European dairy farmers installed a milk lake in front of the European parliament in protest at falling milk prices.
The European Milk Board (EMB), which represents 100,000 dairy farmers across the EU, is calling for a programme of voluntary reductions in production which would allow producers to cut milk output by up to 25% of their quota.
Under their proposals, there would also be financial compensation for the value of the production lost. . .
Hundreds of EMB members travelled to Brussels from countries including Belgium, France, Germany and The Netherlands to join in the protest against the mismanagement of the milk market.
The group said overproduction on the European milk market is leading to a drastic fall in milk prices and leading directly to the next milk crisis.
EMB said the surplus of milk in the market was pushing prices to the floor and the survival of farms could not be guaranteed this way.
Under CAP reform, European dairy farmers are calling for the introduction of a voluntary supply constraint and the setting up of a European Monitoring Agency, to restore the balance between supply and demand.
EMB president Romuald Schaber said: “The only way to alleviate the situation is to reduce production, preferably by a voluntary supply constraint in the short term.”
The root of the problem is quotas and subsidies not the balance between supply and demand.
When we were in Europe last month we met dairy farmers who wanted to increase production but would have to buy quota which would make it very expensive.
We got the impression good farmers were looking forward to the end of the quotas and subsidies? Then they would be farming to produce what the market wanted rather than being dictated to by bureaucrats and politicians.
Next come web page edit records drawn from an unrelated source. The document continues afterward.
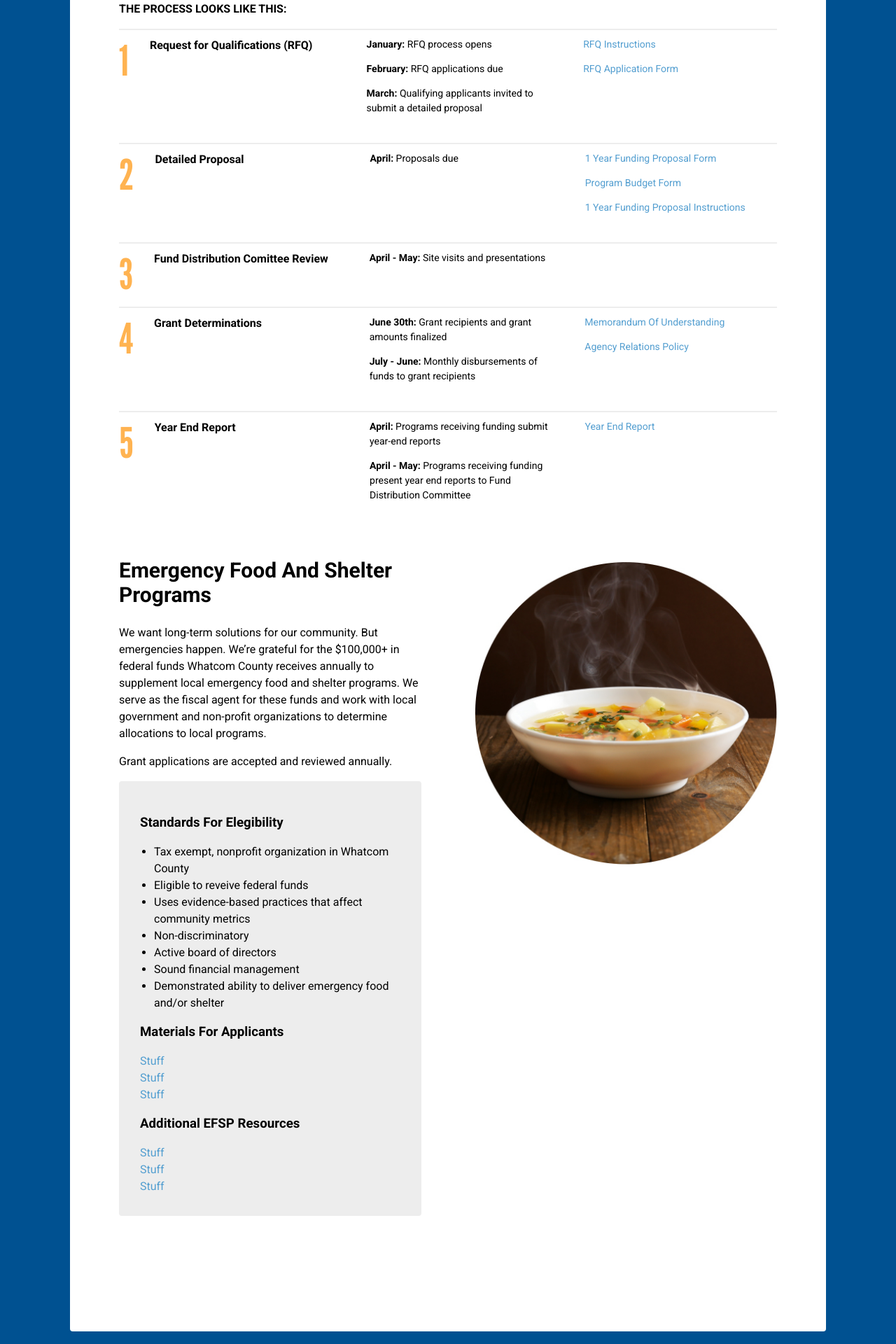
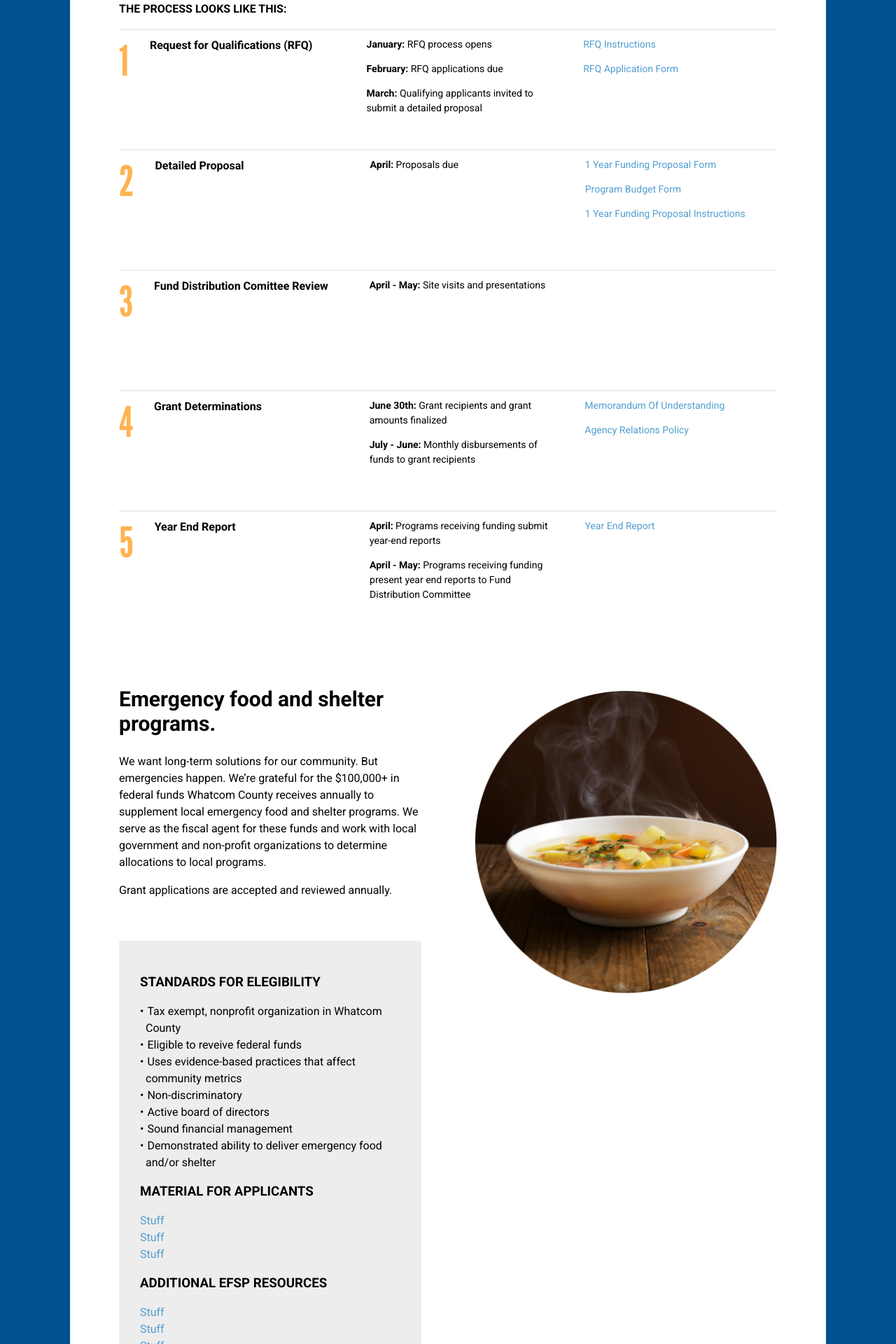
Before and after one commit to lukehtravis/unitedwaywhatcom, a PHP site: page /3.0-get-help-help-for-organizations.php in a window 1280 px wide. Shown: the part 1320-3240 px from the top of the page at 70% size. Run offline with PHP 8.4, Linux system fonts and the light colour scheme.

Commit message:
various changes

```diff
--- a/assets/css/_src/views/get-help-organizations.scss
+++ b/assets/css/_src/views/get-help-organizations.scss
@@ -25,6 +25,16 @@
   .small-box {
     padding: 30px;
   }
+  ul {
+    list-style: none;
+    padding-left: 8px;
+    li::before {
+      content: "\2022";
+      font-size: 16px;
+      margin-left: -8px;
+      margin-right: 5px;
+    }
+  }
   .small-box.lowered {
     margin-top: 70px;
     @include breakpoint(phonetablet) {
@@ -49,6 +59,7 @@
       display: -ms-flexbox;
       display: flex;
       border-top: 2px solid $color-lightgray;
+      min-height: 172px;
       @include breakpoint(phonetablet) {
         display: inherit;
       }
@@ -92,6 +103,18 @@
       }
     }
   }
+  .large-padding-top {
+    padding-top: 40px;
+    @include breakpoint(phonetablet) {
+      padding-top: 10px;
+    }
+  }
+  .large-margin-top {
+    margin-top: 60px;
+    @include breakpoint(phonetablet) {
+      margin-top: 10px;
+    }
+  }
   .body-section img {
     margin-top: 30px;
   }
--- a/assets/css/_src/views/get-involved-personal-donations.scss
+++ b/assets/css/_src/views/get-involved-personal-donations.scss
@@ -88,6 +88,9 @@
         text-transform: uppercase;
         font-size: 16px;
       }
+      a {
+        color: $color-lightblue;
+      }
       .leadership-details-table {
         display: -webkit-box;
         display: -ms-flexbox;
@@ -117,6 +120,7 @@
             padding-bottom: 8px;
             list-style: none;
             padding-left: 0px;
+            min-height: 208px;
             li {
               font-size: 15px;
               padding: 8px 0;
@@ -124,7 +128,8 @@
           }
         }
         .table-column.table-column-2 ul {
-          padding: 34px 0px 8px;
+          padding: 38px 0px 8px;
+          min-height: 208px;
         }
       }
       .small-box.old-photo {
@@ -153,6 +158,9 @@
         }
       }
     }
+    .content-row:last-of-type {
+      margin-bottom: 20px;
+    }
   }
   .small-text-graybox {
     font-size: 13px;
--- a/assets/css/main.css
+++ b/assets/css/main.css
@@ -2824,6 +2824,14 @@ footer {
 
 .get-help-organizations .small-box {
   padding: 30px; }
+.get-help-organizations ul {
+  list-style: none;
+  padding-left: 8px; }
+  .get-help-organizations ul li::before {
+    content: "\2022";
+    font-size: 16px;
+    margin-left: -8px;
+    margin-right: 5px; }
 .get-help-organizations .small-box.lowered {
   margin-top: 70px; }
   @media only screen and (min-width: 1px) and (max-width: 900px) {
@@ -2844,7 +2852,8 @@ footer {
     display: -webkit-box;
     display: -ms-flexbox;
     display: flex;
-    border-top: 2px solid #ededed; }
+    border-top: 2px solid #ededed;
+    min-height: 172px; }
     @media only screen and (min-width: 1px) and (max-width: 900px) {
       .get-help-organizations .request-table li {
         display: inherit; } }
@@ -2880,6 +2889,16 @@ footer {
       .get-help-organizations .request-table li:before {
         margin-right: 15px;
         float: left; } }
+.get-help-organizations .large-padding-top {
+  padding-top: 40px; }
+  @media only screen and (min-width: 1px) and (max-width: 900px) {
+    .get-help-organizations .large-padding-top {
+      padding-top: 10px; } }
+.get-help-organizations .large-margin-top {
+  margin-top: 60px; }
+  @media only screen and (min-width: 1px) and (max-width: 900px) {
+    .get-help-organizations .large-margin-top {
+      margin-top: 10px; } }
 .get-help-organizations .body-section img {
   margin-top: 30px; }
 
@@ -3015,6 +3034,8 @@ footer {
   .get-involved-personal-donations .normal-body .content-row h3 {
     text-transform: uppercase;
     font-size: 16px; }
+  .get-involved-personal-donations .normal-body .content-row a {
+    color: #539ed0; }
   .get-involved-personal-donations .normal-body .content-row .leadership-details-table {
     display: -webkit-box;
     display: -ms-flexbox;
@@ -3040,12 +3061,14 @@ footer {
         margin: 0px;
         padding-bottom: 8px;
         list-style: none;
-        padding-left: 0px; }
+        padding-left: 0px;
+        min-height: 208px; }
         .get-involved-personal-donations .normal-body .content-row .leadership-details-table .table-column ul li {
           font-size: 15px;
           padding: 8px 0; }
     .get-involved-personal-donations .normal-body .content-row .leadership-details-table .table-column.table-column-2 ul {
-      padding: 34px 0px 8px; }
+      padding: 38px 0px 8px;
+      min-height: 208px; }
   .get-involved-personal-donations .normal-body .content-row .small-box.old-photo {
     margin-top: 25px;
     text-align: center;
@@ -3067,6 +3090,8 @@ footer {
       @media only screen and (min-width: 1px) and (max-width: 515px) {
         .get-involved-personal-donations .normal-body .content-row .small-box.old-photo p {
           max-width: 100%; } }
+  .get-involved-personal-donations .normal-body .content-row:last-of-type {
+    margin-bottom: 20px; }
   .get-involved-personal-donations .small-text-graybox {
     font-size: 13px; }
 
--- a/inc/get-help-organizations.php
+++ b/inc/get-help-organizations.php
@@ -15,7 +15,7 @@
         <a href="#"><button class="orange-bg">See Our 2018 Partner Agencies</button></a>
       </div>
       <div class="body-section small-box lightgray-bg lowered">
-        <h3>Standards For Eligibility</h3>
+        <h3>STANDARDS FOR ELEGIBILITY</h3>
         <ul>
           <li>Tax exempt, nonprofit organization in Whatcom County</li>
           <li>Uses evidence-based practices that affect community metrics</li>
@@ -92,13 +92,13 @@
         </li>
       </ol>
     </div>
-    <div class="column-half">
+    <div class="column-half large-padding-top">
       <div class="body-section">
-        <h2>Emergency Food And Shelter Programs</h2>
+        <h2>Emergency food and shelter programs.</h2>
         <p>We want long-term solutions for our community. But emergencies happen. We’re grateful for the $100,000+ in federal funds Whatcom County receives annually to supplement local emergency food and shelter programs. We serve as the fiscal agent for these funds and work with local government and non-profit organizations to determine allocations to local programs.</p>
         <p>Grant applications are accepted and reviewed annually.</p>
-        <div class="small-box lightgray-bg">
-          <h3>Standards For Elegibility</h3>
+        <div class="small-box lightgray-bg large-margin-top">
+          <h3>STANDARDS FOR ELEGIBILITY</h3>
           <ul>
             <li>Tax exempt, nonprofit organization in Whatcom County</li>
             <li>Eligible to reveive federal funds
@@ -108,11 +108,11 @@
             <li>Sound financial management</li>
             <li>Demonstrated ability to deliver emergency food and/or shelter</li>
           </ul>
-          <h3>Materials For Applicants</h3>
+          <h3>MATERIAL FOR APPLICANTS</h3>
           <a href="#">Stuff</a>
           <a href="#">Stuff</a>
           <a href="#">Stuff</a>
-          <h3>Additional EFSP Resources</h3>
+          <h3>ADDITIONAL EFSP RESOURCES</h3>
           <a href="#">Stuff</a>
           <a href="#">Stuff</a>
           <a href="#">Stuff</a>
--- a/inc/get-involved.php
+++ b/inc/get-involved.php
@@ -31,12 +31,12 @@
       <div class="square">
         <img src="assets/img/stickpeople.png" />
         <a href="#"><span>Workplace Campaigns</span></a>
-        <p>She used our funded services to get back on her feet. Now she’s paying it forward. See how Sheena broke the cycle.</p>
+        <p>Learn how to build your brand, simplify corporate giving, and boost team morale by hosting a campaign.</p>
       </div>
       <div class="square">
         <img src="assets/img/heartcash.png" />
         <a href="#"><span>Personal Donations</span></a>
-        <p>She used our funded services to get back on her feet. Now she’s paying it forward. See how Sheena broke the cycle.</p>
+        <p>Make a one-time donation, recurring gift, or leave a legacy. Every gift matters.</p>
       </div>
     </div>
   </section>
```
The transition to a free market will be painful for some, as it was in New Zealand. But it will be better in the long run for both producers and consumers when the market sorts out supply and demand.